:: Task objective ::
In the records that follow, find each line containing "Footer" and copy it.

:: Listed records ::
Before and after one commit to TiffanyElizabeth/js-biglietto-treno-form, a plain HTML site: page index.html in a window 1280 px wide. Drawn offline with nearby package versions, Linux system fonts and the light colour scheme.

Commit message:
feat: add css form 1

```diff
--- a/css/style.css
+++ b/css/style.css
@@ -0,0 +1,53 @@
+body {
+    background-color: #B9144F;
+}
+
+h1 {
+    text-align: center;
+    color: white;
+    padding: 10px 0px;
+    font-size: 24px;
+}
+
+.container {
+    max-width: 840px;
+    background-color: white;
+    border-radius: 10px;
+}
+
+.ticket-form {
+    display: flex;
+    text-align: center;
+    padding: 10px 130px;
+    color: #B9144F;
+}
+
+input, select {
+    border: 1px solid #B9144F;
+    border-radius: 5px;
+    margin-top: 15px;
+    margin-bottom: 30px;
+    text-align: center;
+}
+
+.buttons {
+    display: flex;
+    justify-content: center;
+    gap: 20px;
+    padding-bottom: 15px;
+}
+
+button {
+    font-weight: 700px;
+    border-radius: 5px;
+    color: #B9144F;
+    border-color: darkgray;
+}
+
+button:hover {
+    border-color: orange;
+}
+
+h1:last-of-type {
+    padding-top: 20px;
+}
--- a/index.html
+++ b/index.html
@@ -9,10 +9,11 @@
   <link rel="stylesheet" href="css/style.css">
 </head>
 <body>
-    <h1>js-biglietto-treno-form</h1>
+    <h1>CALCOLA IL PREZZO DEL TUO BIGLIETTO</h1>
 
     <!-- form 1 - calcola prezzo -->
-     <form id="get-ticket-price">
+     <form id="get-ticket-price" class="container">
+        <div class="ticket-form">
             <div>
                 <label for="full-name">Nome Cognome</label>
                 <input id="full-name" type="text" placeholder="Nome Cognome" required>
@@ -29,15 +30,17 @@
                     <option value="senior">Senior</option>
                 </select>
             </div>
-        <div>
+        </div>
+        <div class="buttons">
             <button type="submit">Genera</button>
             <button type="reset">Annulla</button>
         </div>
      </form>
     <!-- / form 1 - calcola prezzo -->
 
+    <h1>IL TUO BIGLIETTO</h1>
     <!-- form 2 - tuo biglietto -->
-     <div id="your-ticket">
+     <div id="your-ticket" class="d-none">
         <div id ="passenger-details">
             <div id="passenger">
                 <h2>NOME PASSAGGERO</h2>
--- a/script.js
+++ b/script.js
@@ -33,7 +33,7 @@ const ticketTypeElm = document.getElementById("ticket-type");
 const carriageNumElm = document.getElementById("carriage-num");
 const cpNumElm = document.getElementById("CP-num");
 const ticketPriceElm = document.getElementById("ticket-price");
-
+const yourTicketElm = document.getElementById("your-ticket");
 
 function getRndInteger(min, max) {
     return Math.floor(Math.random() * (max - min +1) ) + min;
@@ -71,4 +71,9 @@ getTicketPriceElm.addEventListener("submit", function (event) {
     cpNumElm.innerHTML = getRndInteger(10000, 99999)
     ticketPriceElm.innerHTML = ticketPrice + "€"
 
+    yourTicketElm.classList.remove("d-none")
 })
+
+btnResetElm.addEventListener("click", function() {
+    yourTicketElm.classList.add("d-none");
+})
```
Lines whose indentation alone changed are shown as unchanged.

...

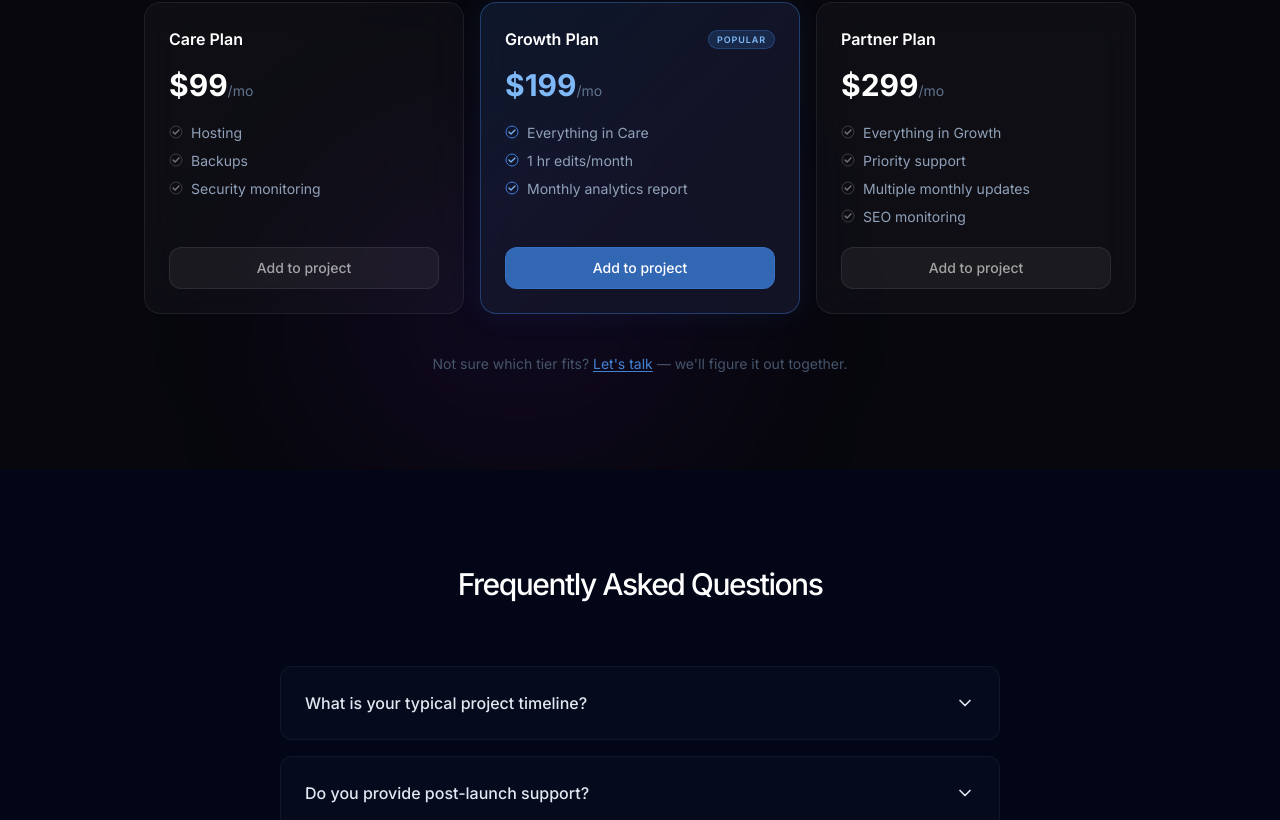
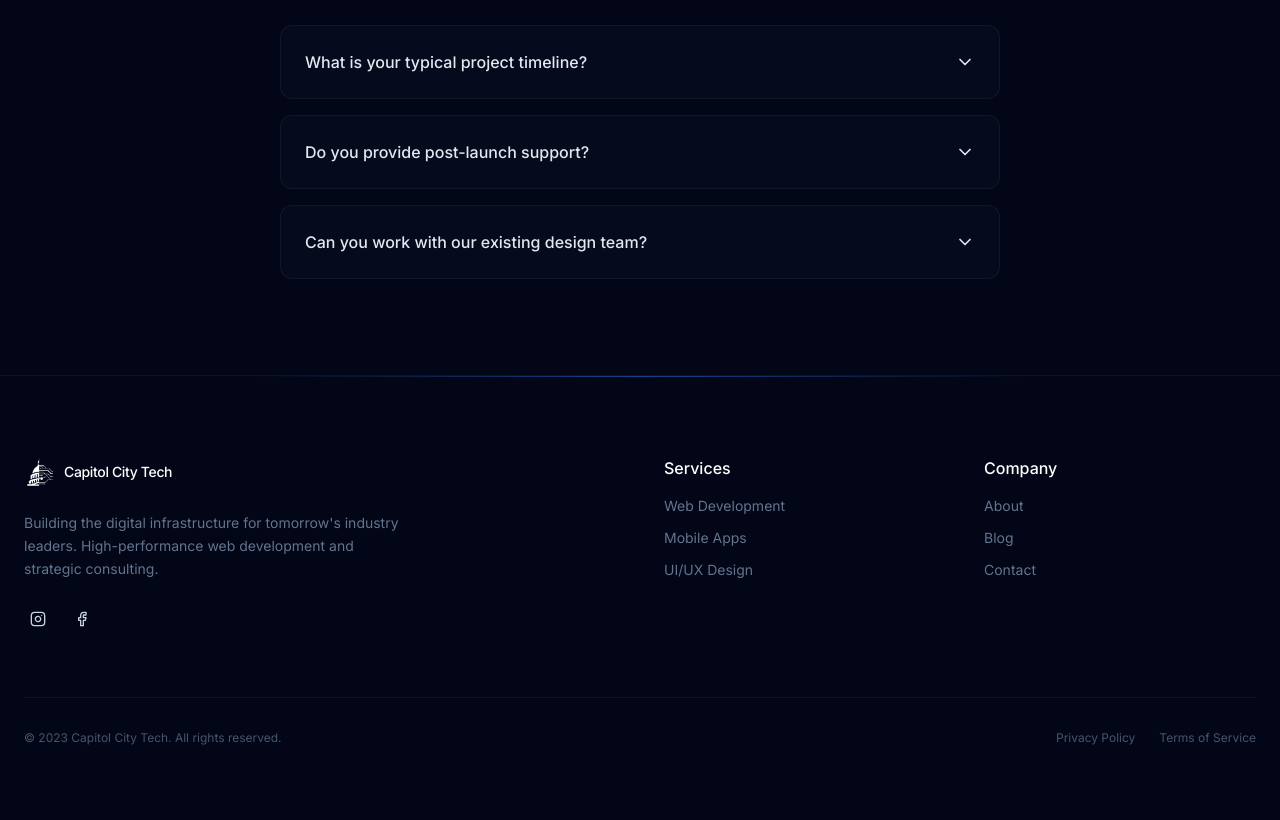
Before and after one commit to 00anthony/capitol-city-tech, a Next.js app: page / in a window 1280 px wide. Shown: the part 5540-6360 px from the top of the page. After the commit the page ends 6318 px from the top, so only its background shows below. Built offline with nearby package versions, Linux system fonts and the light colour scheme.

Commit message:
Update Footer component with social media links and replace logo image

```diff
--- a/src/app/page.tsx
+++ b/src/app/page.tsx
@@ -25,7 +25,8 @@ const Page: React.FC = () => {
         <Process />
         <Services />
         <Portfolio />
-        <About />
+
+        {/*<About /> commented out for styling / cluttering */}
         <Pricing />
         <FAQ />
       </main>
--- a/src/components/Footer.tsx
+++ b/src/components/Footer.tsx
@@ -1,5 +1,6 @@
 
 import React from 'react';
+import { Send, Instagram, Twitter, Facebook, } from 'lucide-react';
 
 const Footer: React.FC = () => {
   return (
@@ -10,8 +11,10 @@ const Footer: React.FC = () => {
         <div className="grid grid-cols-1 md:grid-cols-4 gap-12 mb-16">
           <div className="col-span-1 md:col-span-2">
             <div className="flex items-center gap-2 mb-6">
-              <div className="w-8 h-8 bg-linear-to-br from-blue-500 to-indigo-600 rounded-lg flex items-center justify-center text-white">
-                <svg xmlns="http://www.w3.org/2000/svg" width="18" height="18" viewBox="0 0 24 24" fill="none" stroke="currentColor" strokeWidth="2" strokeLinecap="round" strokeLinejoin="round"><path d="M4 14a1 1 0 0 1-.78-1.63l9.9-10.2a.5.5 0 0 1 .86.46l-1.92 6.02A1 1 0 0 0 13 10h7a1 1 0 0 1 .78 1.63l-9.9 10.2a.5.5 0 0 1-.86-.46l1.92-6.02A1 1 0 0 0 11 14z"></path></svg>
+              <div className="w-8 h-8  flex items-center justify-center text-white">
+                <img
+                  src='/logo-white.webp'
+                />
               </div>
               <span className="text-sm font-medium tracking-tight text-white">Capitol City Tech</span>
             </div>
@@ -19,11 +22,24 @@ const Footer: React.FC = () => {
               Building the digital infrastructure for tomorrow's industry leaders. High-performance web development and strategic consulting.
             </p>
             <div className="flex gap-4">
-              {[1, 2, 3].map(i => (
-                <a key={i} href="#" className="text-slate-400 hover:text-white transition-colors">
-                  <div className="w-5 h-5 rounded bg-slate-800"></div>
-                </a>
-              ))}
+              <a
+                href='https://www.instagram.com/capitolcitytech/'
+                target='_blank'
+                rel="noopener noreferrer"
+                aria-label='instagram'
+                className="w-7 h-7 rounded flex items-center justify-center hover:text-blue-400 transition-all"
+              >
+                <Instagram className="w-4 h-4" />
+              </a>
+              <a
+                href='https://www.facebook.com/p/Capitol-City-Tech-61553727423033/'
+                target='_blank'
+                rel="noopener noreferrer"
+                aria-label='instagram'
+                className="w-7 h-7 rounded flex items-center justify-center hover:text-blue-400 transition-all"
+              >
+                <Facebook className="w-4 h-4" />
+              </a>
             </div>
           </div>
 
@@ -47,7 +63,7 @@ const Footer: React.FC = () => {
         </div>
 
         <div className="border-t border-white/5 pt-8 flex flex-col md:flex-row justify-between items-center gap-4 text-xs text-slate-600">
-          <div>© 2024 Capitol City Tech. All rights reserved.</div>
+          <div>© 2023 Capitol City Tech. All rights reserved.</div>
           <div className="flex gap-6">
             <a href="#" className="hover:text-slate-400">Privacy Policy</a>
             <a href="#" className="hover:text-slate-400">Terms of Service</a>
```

:: Result of this task ::
Update Footer component with social media links and replace logo image
--- a/src/components/Footer.tsx
+++ b/src/components/Footer.tsx
 const Footer: React.FC = () => {
@@ -10,8 +11,10 @@ const Footer: React.FC = () => {
@@ -19,11 +22,24 @@ const Footer: React.FC = () => {
@@ -47,7 +63,7 @@ const Footer: React.FC = () => {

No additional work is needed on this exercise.